The Federal Reserve's new plan to run the economy hot looks easier said than done as the central bank confronts multiple forces holding down inflation.
"The Fed needs to articulate very clearly how they plan to achieve the new objective," Aneta Markowska, chief economist at Jefferies, wrote in a report to clients. "Otherwise, these are just words on paper that don't really mean anything."
Fed Chairman Jerome Powell on Thursday outlined a new approach to setting U.S. monetary policy. The Fed, he said, will sometimes allow inflation to run above the 2% target to make up for prior undershoots, and allow unemployment to run lower than officials had previously tolerated.
The move confirmed to investors that the Fed is likely keep interest rates near zero for years to come as it seeks to decisively achieve its inflation goal, adopted in 2012. Inflation has averaged only 1.4% since then amid headwinds affecting the U.S. and other major economies, including weak productivity growth, globalization, aging populations and technological change.
Fed policymakers meet again Sept. 15-16 when they'll have a chance to spell out how the new strategy will shape their policies aimed at pulling the U.S. economy out of its worst downturn since the Great Depression.
Economists at Deutsche Bank said officials may clarify their guidance on the path of rates by linking future hikes to reaching certain thresholds for inflation and employment. Minutes of their July meeting showed they'd debated this approach.
Mr. Powell's announcement, though not entirely unexpected, marked the completion of a historic shift for the world's most powerful central bank. Instead of worrying that very low unemployment would provoke inflation, they now have moved their focus almost fully onto too-low inflation.
To justify that, he made a point of explaining why persistently low inflation is a problem for central bankers, particularly when combined with low economic growth. It results in very low interest rates, even during economic expansions. That means policymakers have little room to cut borrowing costs when a downturn strikes.
"The result can be worse economic outcomes in terms of both employment and price stability, with the costs of such outcomes likely falling hardest on those least able to bear them," Mr. Powell said.

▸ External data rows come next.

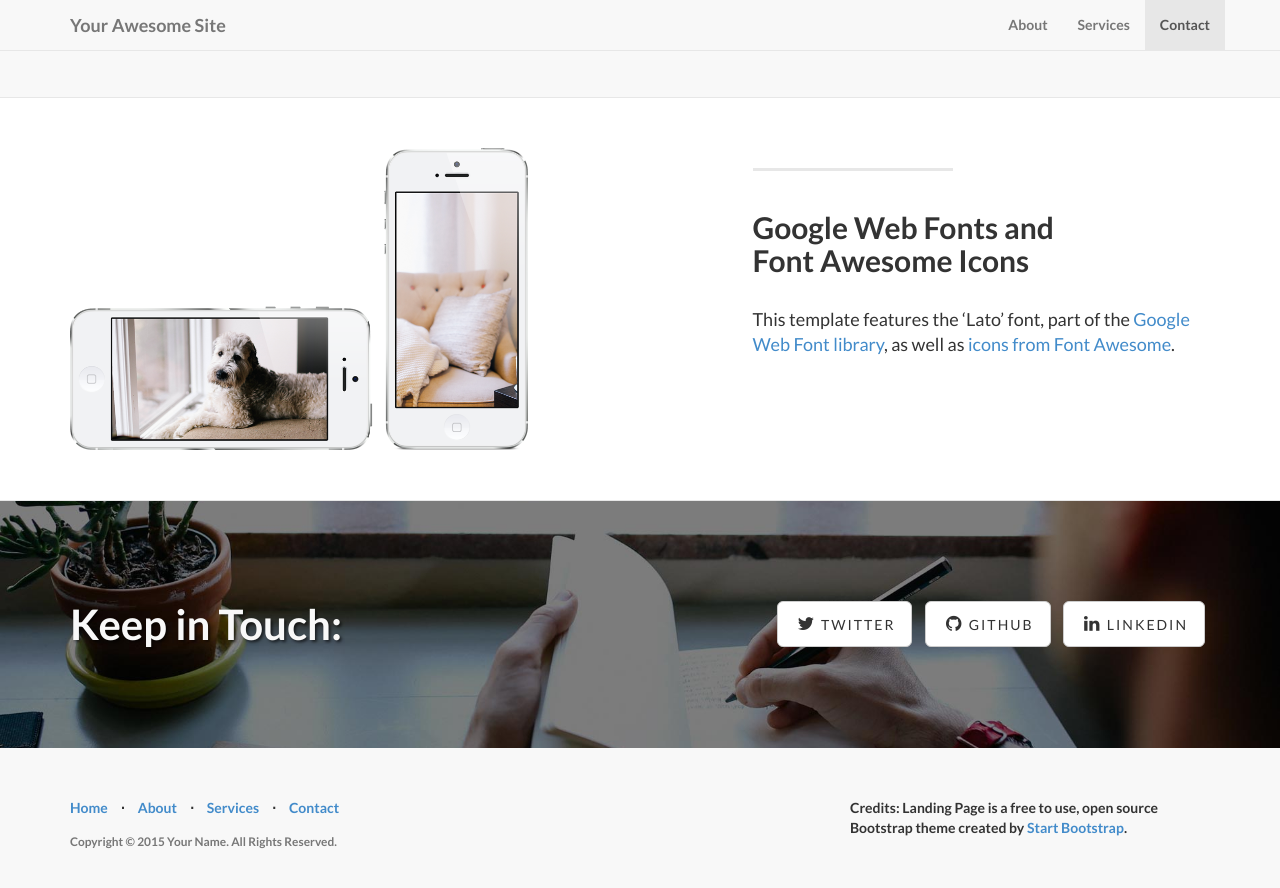
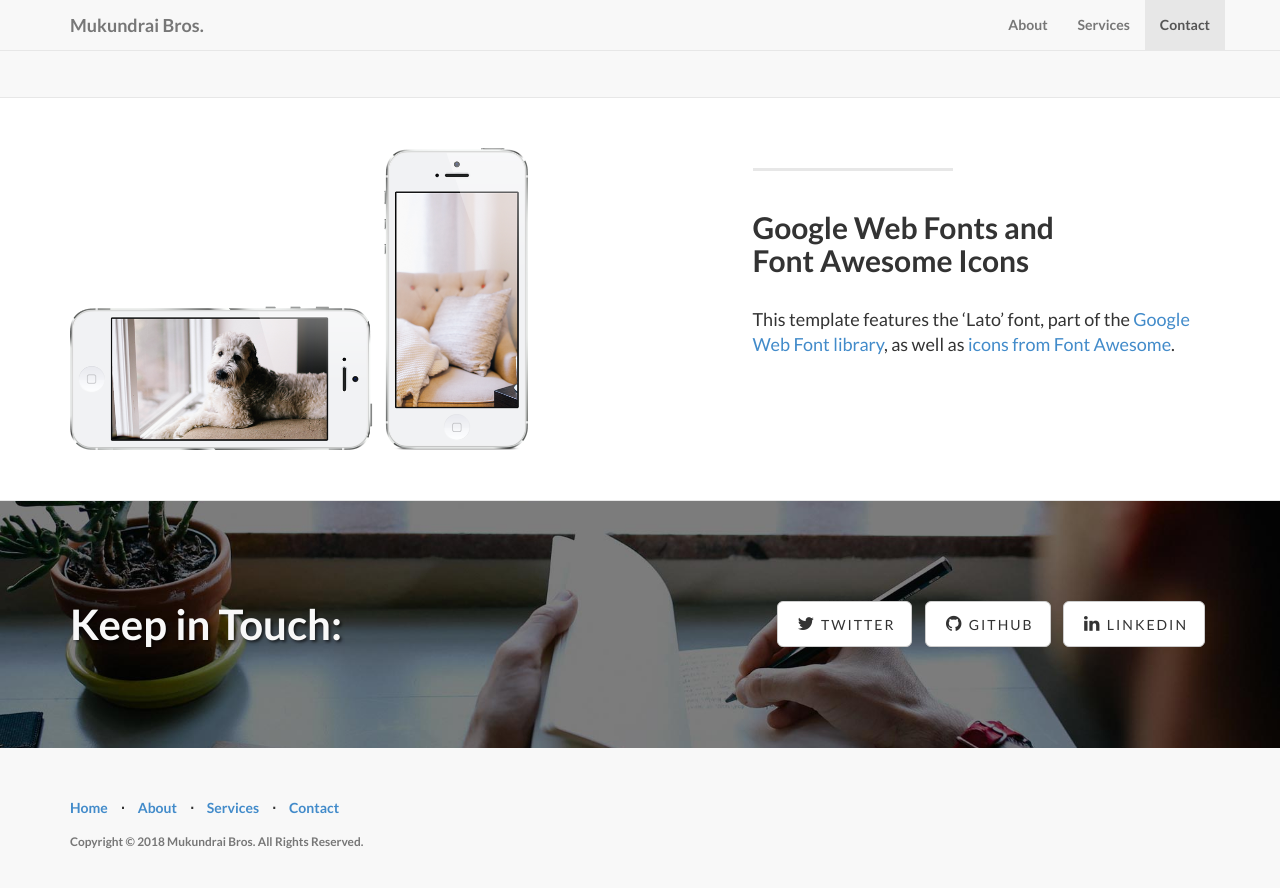
Before and after one commit to mukundraibros/mukundrai, a Jekyll site: the page built from index.html, in a window 1280 px wide and 900 px high, scrolled down 1902 px. Shown: the top 888 px of the window. Built offline with Jekyll 4.4.1, drawn with Linux system fonts in a browser that asks for light colours.

Commit message:
Updated CNAME

```diff
--- a/CNAME
+++ b/CNAME
@@ -1 +1 @@
-privacypolicy.mukundrai.com
+mukundrai.com
--- a/_config.yml
+++ b/_config.yml
@@ -2,16 +2,15 @@
 #      Main Configs       #
 # ----------------------- #
 
-url: http://yoursite.com
-title: Your Awesome Site
-email: your-email@domain.com
-author: Your Name
-description: > # "Write an awesome description for your new site here.
+url: http://mukundrai.com
+title: Mukundrai Bros.
+email: vora.c@mukundrai.com
+author: Chirag Vora
+description: > # "description for site
   You can edit this line in _config.yml. It will appear in your document
   head meta (for Google search results) and in your feed.xml site
   description.
-copyright: 'Copyright &copy; 2015 Your Name. All Rights Reserved.'
-credits: 'Credits: Landing Page is a free to use, open source Bootstrap theme created by <a href="http://startbootstrap.com/">Start Bootstrap</a>.'
+copyright: 'Copyright &copy; 2018 Mukundrai Bros. All Rights Reserved.'
 
 # ----------------------- #
 #    Jekyll & Plugins     #
```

On the other side of the argument, there's a camp of investors convinced that the Fed's ultraeasy monetary policy and massive government spending risk re-igniting the runaway inflation of the 1970s.